But, any number of cases, including some from the Seventh Circuit, have stretched the law, in my opinion, and held that yes, indeed, if there is a weapon in the presence of drugs — and there is no doubt but what the defendant intended to sell the drugs and possessed them, of course — that counts and must result in a finding of guilty.
I cannot singlehandedly overrule the previous holdings of my superiors. And, therefore, with reluctance, I must find and do find Mr. Willoughby guilty as charged in Count 11. (emphasis added)
The cases and holdings to which the district court referred, cases like Villagrana and Woods, are rejections to challenges to the sufficiency of the evidence adduced at trial in support of § 924(c) charges. As such they stand for two propositions, neither of which amounts to anything like a pronouncement that the presence of a firearm in the vicinity of a distributable quantity of drugs mandates a finding of guilt on a § 924(c) charge. They do confirm that to strategically place a firearm near a drug stash as a means to safeguard the contraband is to "use" that weapon during a drug trafficking offense within the meaning of § 924(c). Further, they decide that under the particular circumstances being reviewed a rational fact finder could have concluded beyond a reasonable doubt that such use took place. But they do not say a gun near drugs automatically indicates use of that sort. First of all, the inquiry must be and has always been more searching; the legitimacy of an inference is a circumstantial, not formulaic, matter. The factors that our opinions have weighed — factors like whether the gun was loaded, where it was placed, how it was placed, what else was present, etc. — were not surplus considerations. Secondly, and more fundamentally, appellate approval of the sufficiency of the evidence is just that, a judgment as to the bare sufficiency of the evidence in support of the result reached below and not the reviewing court's "own subjective determination of guilt or innocence." Jackson v. Virginia, 443 U.S. 307, 319 n. 13, 99 S.Ct. 2781, 2789 n. 13, 61 L.Ed.2d 560 (1979). Our affirmances in this area do not say that under similar or even identical circumstances a fact finder must draw the same inference, only that such an inference is not in the case at hand so shaky to be insufficient as a matter of law. Appellate courts cannot direct guilty verdicts, either in cases currently before them or in cases yet to come. They evaluate evidence only when a defendant challenges the persuasiveness of the trial proof and then only to determine its minimal adequacy. An affirmance means no more than that from an appellate perspective the fact finder has performed its duties satisfactorily; following its mandate, it arrived at a rational result.
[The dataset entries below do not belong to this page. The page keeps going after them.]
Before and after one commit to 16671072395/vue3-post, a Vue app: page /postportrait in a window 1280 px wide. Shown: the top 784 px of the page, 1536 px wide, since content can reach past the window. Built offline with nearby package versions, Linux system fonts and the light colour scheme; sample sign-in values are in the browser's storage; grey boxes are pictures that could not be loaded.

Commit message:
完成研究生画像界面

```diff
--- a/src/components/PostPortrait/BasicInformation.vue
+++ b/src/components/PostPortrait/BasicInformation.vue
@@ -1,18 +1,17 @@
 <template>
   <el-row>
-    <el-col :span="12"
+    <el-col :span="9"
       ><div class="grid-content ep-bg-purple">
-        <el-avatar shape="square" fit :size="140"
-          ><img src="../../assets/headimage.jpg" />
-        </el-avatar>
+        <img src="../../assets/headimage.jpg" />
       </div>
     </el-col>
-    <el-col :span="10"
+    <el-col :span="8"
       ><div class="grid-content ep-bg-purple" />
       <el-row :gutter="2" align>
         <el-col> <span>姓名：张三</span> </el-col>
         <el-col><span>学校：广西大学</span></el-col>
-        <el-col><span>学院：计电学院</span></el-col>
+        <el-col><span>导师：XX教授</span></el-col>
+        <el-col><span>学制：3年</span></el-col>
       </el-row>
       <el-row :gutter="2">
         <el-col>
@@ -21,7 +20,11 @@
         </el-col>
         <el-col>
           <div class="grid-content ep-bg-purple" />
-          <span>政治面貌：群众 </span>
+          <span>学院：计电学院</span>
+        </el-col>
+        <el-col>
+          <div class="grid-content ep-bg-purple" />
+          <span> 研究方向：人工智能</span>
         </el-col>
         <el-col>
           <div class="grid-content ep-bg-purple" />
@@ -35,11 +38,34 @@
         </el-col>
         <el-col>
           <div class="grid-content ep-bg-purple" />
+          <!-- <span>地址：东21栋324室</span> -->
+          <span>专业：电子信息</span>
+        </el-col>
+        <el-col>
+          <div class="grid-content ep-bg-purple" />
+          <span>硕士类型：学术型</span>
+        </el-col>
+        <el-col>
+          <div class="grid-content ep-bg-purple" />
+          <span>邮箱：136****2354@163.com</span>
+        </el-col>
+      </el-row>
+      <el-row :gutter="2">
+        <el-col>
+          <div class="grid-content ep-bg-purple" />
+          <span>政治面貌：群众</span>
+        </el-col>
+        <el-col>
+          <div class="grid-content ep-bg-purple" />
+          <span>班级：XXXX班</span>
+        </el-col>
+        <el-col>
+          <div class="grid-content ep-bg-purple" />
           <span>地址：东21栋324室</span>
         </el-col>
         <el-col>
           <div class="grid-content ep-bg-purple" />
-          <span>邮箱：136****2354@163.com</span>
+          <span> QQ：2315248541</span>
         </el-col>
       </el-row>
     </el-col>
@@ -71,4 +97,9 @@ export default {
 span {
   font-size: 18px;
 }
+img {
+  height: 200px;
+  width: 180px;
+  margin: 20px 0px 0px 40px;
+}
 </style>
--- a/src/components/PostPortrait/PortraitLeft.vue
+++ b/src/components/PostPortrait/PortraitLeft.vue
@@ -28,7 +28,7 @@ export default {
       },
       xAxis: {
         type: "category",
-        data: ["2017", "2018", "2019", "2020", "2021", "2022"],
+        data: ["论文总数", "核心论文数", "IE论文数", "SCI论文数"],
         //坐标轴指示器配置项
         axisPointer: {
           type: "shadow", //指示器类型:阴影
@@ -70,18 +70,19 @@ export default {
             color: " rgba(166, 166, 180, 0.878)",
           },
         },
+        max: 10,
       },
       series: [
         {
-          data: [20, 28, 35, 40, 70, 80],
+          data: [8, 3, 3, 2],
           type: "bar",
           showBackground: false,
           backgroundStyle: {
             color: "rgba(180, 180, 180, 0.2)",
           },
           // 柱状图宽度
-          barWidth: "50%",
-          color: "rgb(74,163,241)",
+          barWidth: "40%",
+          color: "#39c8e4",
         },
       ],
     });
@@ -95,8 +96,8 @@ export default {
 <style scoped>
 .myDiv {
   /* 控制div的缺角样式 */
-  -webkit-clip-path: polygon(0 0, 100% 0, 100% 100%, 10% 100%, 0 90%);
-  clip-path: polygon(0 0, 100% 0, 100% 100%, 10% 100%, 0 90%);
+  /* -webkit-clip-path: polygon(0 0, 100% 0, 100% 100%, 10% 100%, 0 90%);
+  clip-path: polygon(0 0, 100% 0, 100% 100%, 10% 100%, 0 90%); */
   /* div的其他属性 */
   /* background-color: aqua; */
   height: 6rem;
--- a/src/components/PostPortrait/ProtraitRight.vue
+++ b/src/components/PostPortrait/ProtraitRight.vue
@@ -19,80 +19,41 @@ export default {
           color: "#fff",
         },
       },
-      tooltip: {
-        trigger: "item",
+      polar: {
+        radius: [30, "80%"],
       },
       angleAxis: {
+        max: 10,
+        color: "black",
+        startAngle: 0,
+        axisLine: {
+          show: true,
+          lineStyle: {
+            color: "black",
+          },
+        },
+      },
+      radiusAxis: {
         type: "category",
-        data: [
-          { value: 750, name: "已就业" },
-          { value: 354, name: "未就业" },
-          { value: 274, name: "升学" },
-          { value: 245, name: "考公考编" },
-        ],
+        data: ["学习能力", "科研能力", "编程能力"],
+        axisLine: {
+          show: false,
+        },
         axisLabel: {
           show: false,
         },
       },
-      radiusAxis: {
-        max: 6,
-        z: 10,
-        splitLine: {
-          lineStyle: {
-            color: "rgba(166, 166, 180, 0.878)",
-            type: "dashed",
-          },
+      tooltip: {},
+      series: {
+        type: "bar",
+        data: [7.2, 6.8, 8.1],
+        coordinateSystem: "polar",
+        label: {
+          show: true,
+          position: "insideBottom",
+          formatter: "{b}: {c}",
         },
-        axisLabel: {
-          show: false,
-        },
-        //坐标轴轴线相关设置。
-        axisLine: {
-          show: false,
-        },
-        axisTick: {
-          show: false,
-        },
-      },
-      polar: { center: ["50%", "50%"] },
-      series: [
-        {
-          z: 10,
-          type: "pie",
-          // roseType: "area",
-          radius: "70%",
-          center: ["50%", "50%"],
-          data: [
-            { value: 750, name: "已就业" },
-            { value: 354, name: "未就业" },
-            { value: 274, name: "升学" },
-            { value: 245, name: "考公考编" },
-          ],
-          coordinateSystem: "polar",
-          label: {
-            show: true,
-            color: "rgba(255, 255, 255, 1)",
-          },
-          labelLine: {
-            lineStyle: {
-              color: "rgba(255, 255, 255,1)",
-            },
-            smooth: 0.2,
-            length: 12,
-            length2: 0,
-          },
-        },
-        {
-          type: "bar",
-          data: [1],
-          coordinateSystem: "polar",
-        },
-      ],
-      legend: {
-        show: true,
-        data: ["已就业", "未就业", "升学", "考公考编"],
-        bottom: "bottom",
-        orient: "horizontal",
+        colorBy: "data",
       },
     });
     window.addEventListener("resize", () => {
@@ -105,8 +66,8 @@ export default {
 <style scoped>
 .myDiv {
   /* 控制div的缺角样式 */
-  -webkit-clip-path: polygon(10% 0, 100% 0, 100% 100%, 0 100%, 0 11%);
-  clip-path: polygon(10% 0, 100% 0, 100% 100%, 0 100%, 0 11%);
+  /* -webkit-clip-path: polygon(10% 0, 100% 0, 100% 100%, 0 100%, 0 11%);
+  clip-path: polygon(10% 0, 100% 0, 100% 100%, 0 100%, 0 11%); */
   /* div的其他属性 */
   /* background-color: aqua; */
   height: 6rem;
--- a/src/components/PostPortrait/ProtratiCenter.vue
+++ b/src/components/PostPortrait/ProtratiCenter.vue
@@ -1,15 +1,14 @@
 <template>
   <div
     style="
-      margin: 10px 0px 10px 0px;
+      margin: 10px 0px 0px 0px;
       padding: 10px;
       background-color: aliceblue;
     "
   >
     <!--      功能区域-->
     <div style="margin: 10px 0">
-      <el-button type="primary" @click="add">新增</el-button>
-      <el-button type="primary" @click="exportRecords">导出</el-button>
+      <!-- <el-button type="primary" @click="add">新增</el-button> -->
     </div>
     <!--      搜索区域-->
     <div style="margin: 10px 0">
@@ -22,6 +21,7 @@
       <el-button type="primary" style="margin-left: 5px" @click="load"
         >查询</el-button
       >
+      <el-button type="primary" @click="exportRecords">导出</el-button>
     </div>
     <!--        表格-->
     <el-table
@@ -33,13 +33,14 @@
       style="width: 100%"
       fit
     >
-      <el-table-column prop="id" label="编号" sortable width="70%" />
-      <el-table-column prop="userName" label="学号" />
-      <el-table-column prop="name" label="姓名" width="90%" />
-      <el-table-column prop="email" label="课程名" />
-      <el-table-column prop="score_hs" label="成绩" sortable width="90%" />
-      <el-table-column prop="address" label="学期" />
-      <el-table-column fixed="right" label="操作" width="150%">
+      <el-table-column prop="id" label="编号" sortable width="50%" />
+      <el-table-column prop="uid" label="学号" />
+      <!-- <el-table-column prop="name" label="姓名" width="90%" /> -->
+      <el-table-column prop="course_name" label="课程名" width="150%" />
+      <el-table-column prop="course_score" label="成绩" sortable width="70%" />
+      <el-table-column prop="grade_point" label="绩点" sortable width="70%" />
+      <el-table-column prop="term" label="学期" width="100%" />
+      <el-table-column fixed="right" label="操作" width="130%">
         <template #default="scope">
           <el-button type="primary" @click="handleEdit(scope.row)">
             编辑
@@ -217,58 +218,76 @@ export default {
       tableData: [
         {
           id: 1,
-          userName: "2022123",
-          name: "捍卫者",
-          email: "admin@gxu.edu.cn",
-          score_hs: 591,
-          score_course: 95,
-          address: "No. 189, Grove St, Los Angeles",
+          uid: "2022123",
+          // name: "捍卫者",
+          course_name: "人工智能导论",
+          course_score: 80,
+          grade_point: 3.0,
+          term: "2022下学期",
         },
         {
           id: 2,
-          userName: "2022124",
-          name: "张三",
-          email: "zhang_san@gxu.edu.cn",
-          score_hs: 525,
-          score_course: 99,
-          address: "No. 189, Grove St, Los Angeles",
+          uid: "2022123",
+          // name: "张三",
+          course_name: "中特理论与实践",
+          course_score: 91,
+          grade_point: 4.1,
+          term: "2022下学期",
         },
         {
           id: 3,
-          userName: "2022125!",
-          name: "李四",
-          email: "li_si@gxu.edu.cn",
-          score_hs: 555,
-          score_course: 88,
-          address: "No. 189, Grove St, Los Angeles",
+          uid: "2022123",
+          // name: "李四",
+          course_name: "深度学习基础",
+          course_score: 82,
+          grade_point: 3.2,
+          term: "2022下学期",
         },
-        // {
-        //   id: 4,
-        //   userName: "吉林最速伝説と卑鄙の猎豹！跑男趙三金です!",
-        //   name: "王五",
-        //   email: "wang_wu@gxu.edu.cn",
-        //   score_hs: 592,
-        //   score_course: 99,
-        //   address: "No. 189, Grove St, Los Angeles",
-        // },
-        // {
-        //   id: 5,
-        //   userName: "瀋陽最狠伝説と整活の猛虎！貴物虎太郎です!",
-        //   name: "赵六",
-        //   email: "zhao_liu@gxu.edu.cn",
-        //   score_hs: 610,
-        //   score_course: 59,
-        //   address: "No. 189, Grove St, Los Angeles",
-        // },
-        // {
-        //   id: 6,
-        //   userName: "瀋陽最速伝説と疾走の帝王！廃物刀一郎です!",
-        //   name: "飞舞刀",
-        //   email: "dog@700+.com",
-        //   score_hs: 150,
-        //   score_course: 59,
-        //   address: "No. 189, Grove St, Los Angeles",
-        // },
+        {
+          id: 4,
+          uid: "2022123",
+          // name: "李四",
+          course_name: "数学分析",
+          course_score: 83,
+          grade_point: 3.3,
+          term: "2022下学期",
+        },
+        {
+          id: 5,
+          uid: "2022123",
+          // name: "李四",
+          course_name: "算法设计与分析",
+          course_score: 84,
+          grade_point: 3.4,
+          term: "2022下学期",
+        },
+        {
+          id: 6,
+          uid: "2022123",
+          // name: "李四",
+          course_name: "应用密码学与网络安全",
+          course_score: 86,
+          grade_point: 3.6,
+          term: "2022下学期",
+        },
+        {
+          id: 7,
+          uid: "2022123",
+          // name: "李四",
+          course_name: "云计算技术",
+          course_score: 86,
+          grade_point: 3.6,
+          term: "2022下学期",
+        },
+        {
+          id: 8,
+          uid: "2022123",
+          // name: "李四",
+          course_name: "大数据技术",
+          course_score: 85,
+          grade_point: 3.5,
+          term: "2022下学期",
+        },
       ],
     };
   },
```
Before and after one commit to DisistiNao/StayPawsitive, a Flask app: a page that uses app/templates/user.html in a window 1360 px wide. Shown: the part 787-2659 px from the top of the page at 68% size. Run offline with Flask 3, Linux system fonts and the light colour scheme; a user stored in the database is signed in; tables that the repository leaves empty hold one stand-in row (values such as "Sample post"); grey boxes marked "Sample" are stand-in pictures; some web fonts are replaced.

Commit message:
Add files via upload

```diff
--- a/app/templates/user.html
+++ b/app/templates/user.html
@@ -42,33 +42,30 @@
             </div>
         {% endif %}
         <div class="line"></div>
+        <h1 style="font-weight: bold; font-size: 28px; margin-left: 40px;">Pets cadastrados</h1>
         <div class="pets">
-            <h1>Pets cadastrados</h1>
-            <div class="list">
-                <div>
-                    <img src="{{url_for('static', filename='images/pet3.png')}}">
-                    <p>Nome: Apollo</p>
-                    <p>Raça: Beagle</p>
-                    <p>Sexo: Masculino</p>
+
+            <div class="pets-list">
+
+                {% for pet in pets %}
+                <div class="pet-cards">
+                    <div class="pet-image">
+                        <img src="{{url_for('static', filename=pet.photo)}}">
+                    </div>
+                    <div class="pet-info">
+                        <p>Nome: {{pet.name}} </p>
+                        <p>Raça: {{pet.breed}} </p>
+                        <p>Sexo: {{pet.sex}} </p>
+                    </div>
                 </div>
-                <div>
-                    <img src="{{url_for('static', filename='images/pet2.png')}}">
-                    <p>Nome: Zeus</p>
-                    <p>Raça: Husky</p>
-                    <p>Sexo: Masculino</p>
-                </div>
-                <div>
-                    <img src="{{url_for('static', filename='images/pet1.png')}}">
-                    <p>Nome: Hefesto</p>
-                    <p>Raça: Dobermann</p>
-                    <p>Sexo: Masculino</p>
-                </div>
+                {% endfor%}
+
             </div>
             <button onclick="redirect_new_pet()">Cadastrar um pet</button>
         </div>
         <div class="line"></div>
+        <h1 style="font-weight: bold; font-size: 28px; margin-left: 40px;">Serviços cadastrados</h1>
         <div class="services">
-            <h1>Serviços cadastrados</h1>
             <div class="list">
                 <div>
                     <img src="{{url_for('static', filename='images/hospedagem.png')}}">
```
An affirmance on the evidence generates no precedential force upon the decisionmaking processes of fact finders at criminal trials, whether jury or judge. The stare decisis influence of such a decision extends no further than to other appellate tribunals in the same jurisdiction faced with comparable challenges to the sufficiency of the evidence.
When a defendant elects to proceed to trial before the bench, the district court is acting in the stead of the jury when making the ultimate decision of guilt or innocence. There is perhaps no duty more grave and more lonely than that charged to the trier of fact. The district court by itself must determine after hearing and considering all of the evidence whether the prosecutor overcame the presumption of innocence, leaving no reasonable doubt that the defendant committed the offense charged. The district court must interpret for itself the evidence in a case and find guilt only if it is persuaded of such. Any understanding that decisions upholding a conviction against an attack based on the evidence purport to remove from the district courts what is within their sole province is fundamentally mistaken. The obligation to find the facts and determine whether the elements of the offense are established rests always and exclusively with the trier of fact in each case. This is the essence of our system of individualized justice.